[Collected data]
-=-=-=-=-

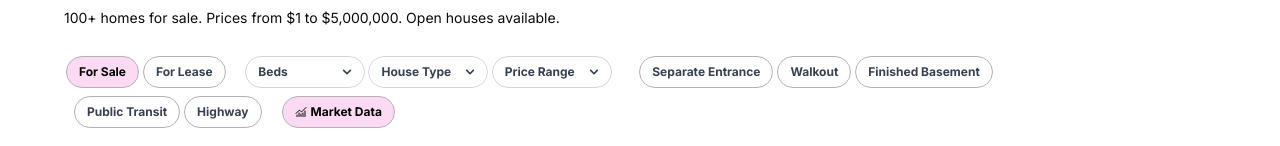
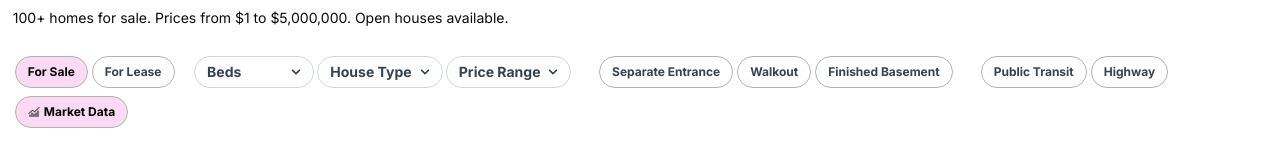
Before and after one commit to aparg/homebaba, a Next.js app: page /resale/ontario in a window 1280 px wide. Shown: the part 156-302 px from the top of the page. Built offline with nearby package versions, Linux system fonts and the light colour scheme; no server answers.

Commit message:
fix: alignment of content

```diff
--- a/app/resale/ontario/layout.js
+++ b/app/resale/ontario/layout.js
@@ -1,7 +1,7 @@
 import React from "react";
 
 const layout = ({ children }) => {
-  return <div className="max-w-[90%] mx-auto font-lausanne">{children}</div>;
+  return <div className="max-w-[98%] mx-auto font-lausanne">{children}</div>;
 };
 
 export default layout;
--- a/components/resale/filters/DropdownFilter.jsx
+++ b/components/resale/filters/DropdownFilter.jsx
@@ -89,7 +89,7 @@ const CustomDropdown = ({
         onClick={() => setIsOpen(!isOpen)}
         className={`
             flex items-center justify-between
-            capitalize text-xs h-8 border-[#b2b2b2] tracking-[0.01125]
+            capitalize text-sm h-8 border-[#b2b2b2] tracking-[0.01125]
             rounded-full px-3 border-[1px] font-semibold
             ${isMobileView ? "px-s gap-1 min-w-[40px]" : "min-w-[120px]"}
             ${
```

-=-=-=-=-

◆ **What you need to do**
The entries must be written out again unchanged. Images are to be left out.

◆ **Answer section**
Before and after one commit to aparg/homebaba, a Next.js app: page /resale/ontario in a window 1280 px wide. Shown: the part 156-302 px from the top of the page. Built offline with nearby package versions, Linux system fonts and the light colour scheme; no server answers.

Commit message:
fix: alignment of content

```diff
--- a/app/resale/ontario/layout.js
+++ b/app/resale/ontario/layout.js
@@ -1,7 +1,7 @@
 import React from "react";
 
 const layout = ({ children }) => {
-  return <div className="max-w-[90%] mx-auto font-lausanne">{children}</div>;
+  return <div className="max-w-[98%] mx-auto font-lausanne">{children}</div>;
 };
 
 export default layout;
--- a/components/resale/filters/DropdownFilter.jsx
+++ b/components/resale/filters/DropdownFilter.jsx
@@ -89,7 +89,7 @@ const CustomDropdown = ({
         onClick={() => setIsOpen(!isOpen)}
         className={`
             flex items-center justify-between
-            capitalize text-xs h-8 border-[#b2b2b2] tracking-[0.01125]
+            capitalize text-sm h-8 border-[#b2b2b2] tracking-[0.01125]
             rounded-full px-3 border-[1px] font-semibold
             ${isMobileView ? "px-s gap-1 min-w-[40px]" : "min-w-[120px]"}
             ${
```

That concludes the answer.